What to produce: Without including any images, reproduce each entry exactly.

Content revision data:
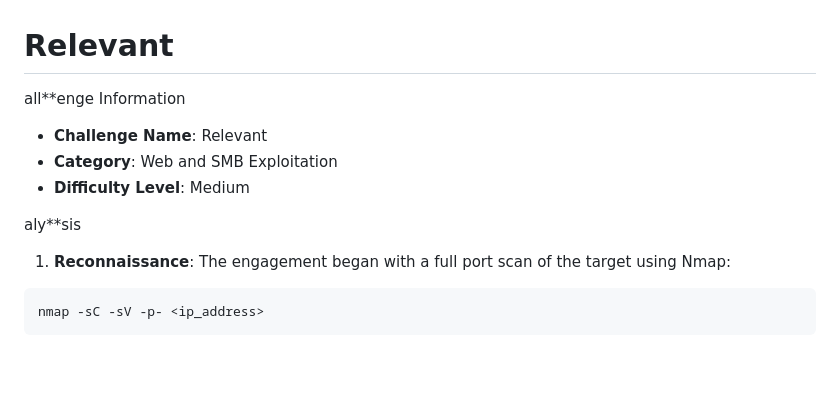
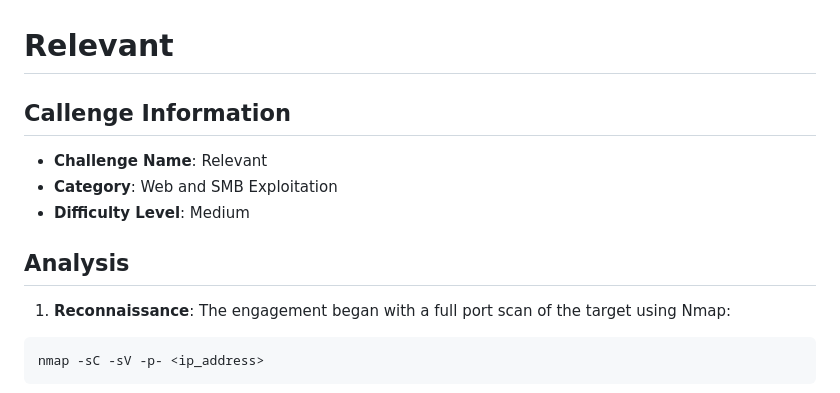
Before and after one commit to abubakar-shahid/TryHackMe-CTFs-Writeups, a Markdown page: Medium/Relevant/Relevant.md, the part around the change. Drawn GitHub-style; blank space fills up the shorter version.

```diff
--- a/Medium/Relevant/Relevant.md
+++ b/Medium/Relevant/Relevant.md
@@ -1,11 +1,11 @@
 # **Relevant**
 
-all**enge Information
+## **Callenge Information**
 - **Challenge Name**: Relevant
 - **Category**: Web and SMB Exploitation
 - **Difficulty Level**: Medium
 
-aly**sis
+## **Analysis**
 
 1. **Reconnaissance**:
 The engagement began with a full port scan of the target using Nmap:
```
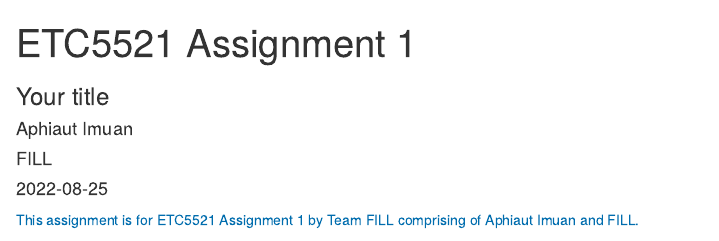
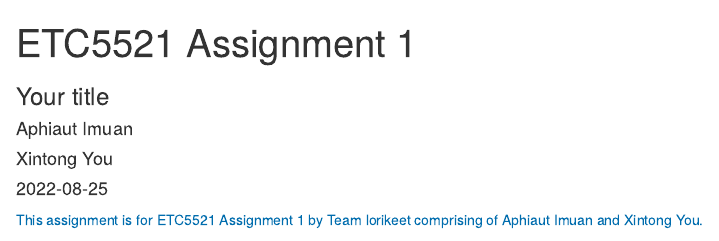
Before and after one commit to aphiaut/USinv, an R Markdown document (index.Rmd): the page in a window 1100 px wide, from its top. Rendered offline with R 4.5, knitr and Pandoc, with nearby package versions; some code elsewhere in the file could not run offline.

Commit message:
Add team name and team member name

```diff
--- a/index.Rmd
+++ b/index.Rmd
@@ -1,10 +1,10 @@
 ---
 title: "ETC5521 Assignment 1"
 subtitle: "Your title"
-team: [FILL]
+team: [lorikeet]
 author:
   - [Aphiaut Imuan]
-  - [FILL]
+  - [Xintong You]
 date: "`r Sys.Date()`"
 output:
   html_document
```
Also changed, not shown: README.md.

Answer area:
Before and after one commit to abubakar-shahid/TryHackMe-CTFs-Writeups, a Markdown page: Medium/Relevant/Relevant.md, the part around the change. Drawn GitHub-style; blank space fills up the shorter version.

```diff
--- a/Medium/Relevant/Relevant.md
+++ b/Medium/Relevant/Relevant.md
@@ -1,11 +1,11 @@
 # **Relevant**
 
-all**enge Information
+## **Callenge Information**
 - **Challenge Name**: Relevant
 - **Category**: Web and SMB Exploitation
 - **Difficulty Level**: Medium
 
-aly**sis
+## **Analysis**
 
 1. **Reconnaissance**:
 The engagement began with a full port scan of the target using Nmap:
```
Before and after one commit to aphiaut/USinv, an R Markdown document (index.Rmd): the page in a window 1100 px wide, from its top. Rendered offline with R 4.5, knitr and Pandoc, with nearby package versions; some code elsewhere in the file could not run offline.

Commit message:
Add team name and team member name

```diff
--- a/index.Rmd
+++ b/index.Rmd
@@ -1,10 +1,10 @@
 ---
 title: "ETC5521 Assignment 1"
 subtitle: "Your title"
-team: [FILL]
+team: [lorikeet]
 author:
   - [Aphiaut Imuan]
-  - [FILL]
+  - [Xintong You]
 date: "`r Sys.Date()`"
 output:
   html_document
```
Also changed, not shown: README.md.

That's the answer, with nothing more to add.